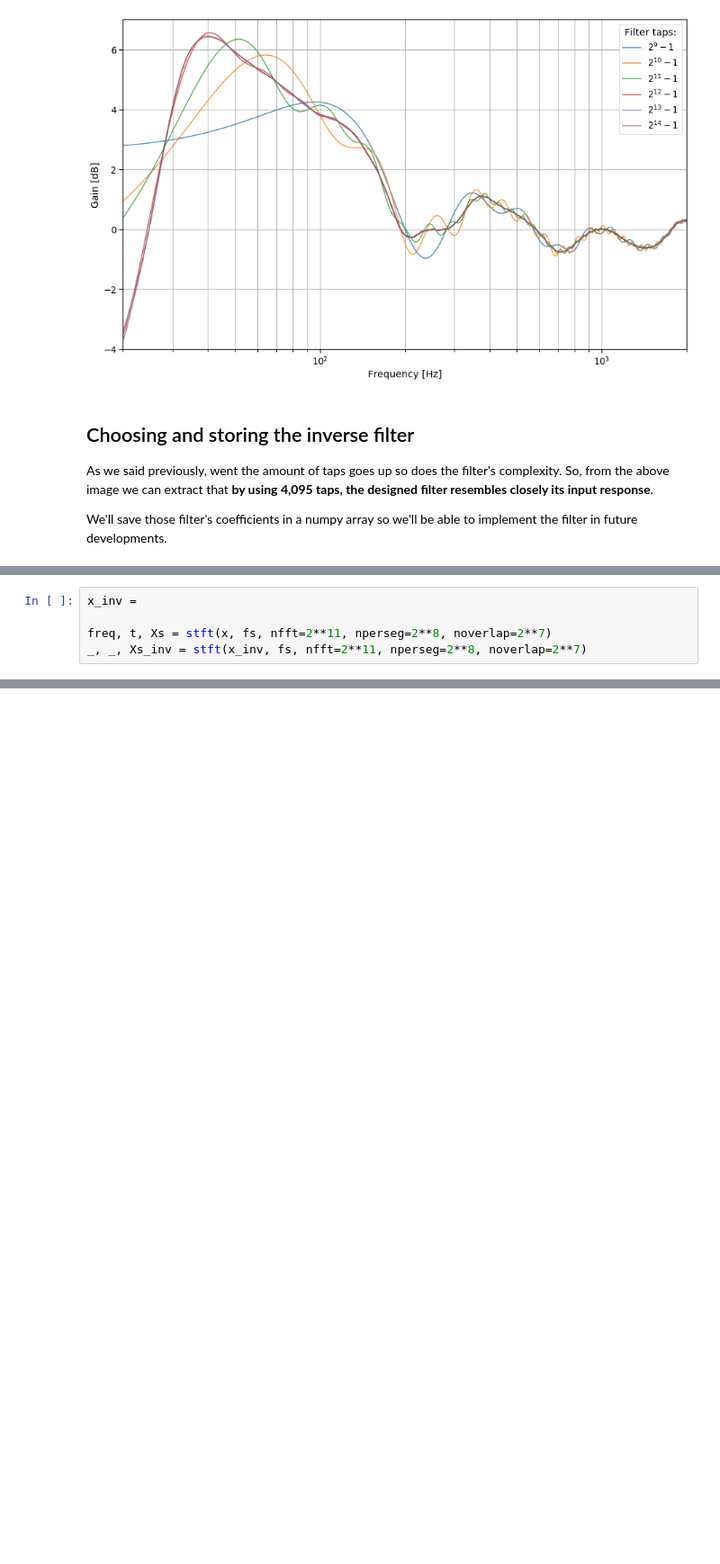
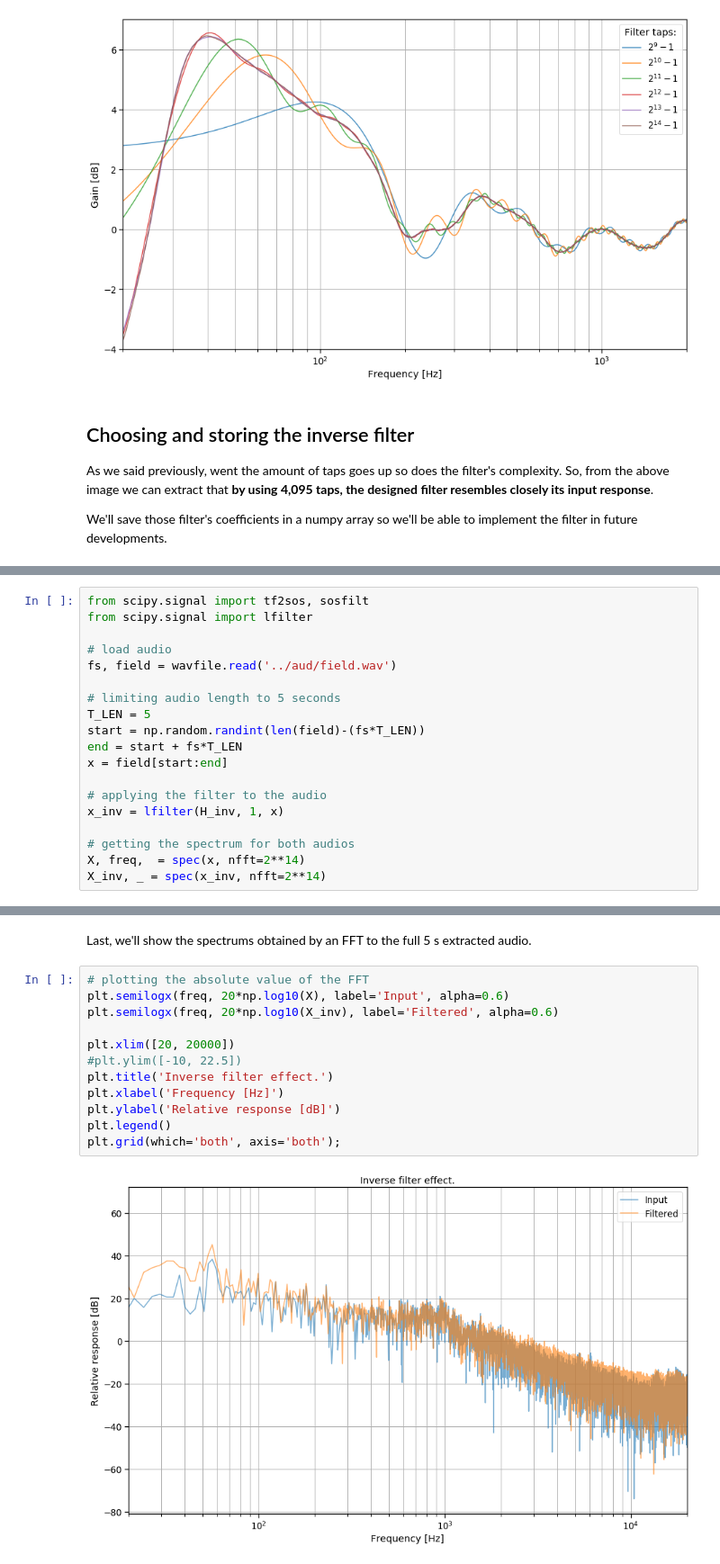
Before and after one commit to tiaqui/my_thesis, a Jupyter notebook: notebooks/1. Inverse filter design and implementation.ipynb, the cells around one changed output, grey strips where cells are left out. Shown at 90% size. Cells and saved outputs as stored; diff of their text form; blank space fills up the shorter version.

```diff
--- a/notebooks/1. Inverse filter design and implementation.ipynb
+++ b/notebooks/1. Inverse filter design and implementation.ipynb
@@ -314,5 +275,0 @@ tf2sos(b, a, pairing='nearest')
-# %%
-x_inv =
-
-freq, t, Xs = stft(x, fs, nfft=2**11, nperseg=2**8, noverlap=2**7)
-_, _, Xs_inv = stft(x_inv, fs, nfft=2**11, nperseg=2**8, noverlap=2**7)
@@ -348,0 +276,19 @@ fs, x = wavfile.read('../aud/field.wav')
+# %%
+from scipy.signal import tf2sos, sosfilt
+from scipy.signal import lfilter
+
+# load audio
+fs, field = wavfile.read('../aud/field.wav')
+
+# limiting audio length to 5 seconds
+T_LEN = 5
+start = np.random.randint(len(field)-(fs*T_LEN))
+end = start + fs*T_LEN
+x = field[start:end]
+
+# applying the filter to the audio
+x_inv = lfilter(H_inv, 1, x)
+
+# getting the spectrum for both audios
+X, freq,  = spec(x, nfft=2**14)
+X_inv, _ = spec(x_inv, nfft=2**14)
@@ -348,0 +315,16 @@ fs, x = wavfile.read('../aud/field.wav')
+# %% [markdown]
+Last, we'll show the spectrums obtained by an FFT to the full 5 s extracted audio.
+# %%
+# plotting the absolute value of the FFT
+plt.semilogx(freq, 20*np.log10(X), label='Input', alpha=0.6)
+plt.semilogx(freq, 20*np.log10(X_inv), label='Filtered', alpha=0.6)
+
+plt.xlim([20, 20000])
+#plt.ylim([-10, 22.5])
+plt.title('Inverse filter effect.')
+plt.xlabel('Frequency [Hz]')
+plt.ylabel('Relative response [dB]')
+plt.legend()
+plt.grid(which='both', axis='both');
+# %% [output]
+[figure, added]
```
Also changed, not shown: parts of 12 cells of this notebook.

- **Exercise aim**
In the entries above, how many lines include the word "design"? Only the number should be given.

- **Exercise response**
3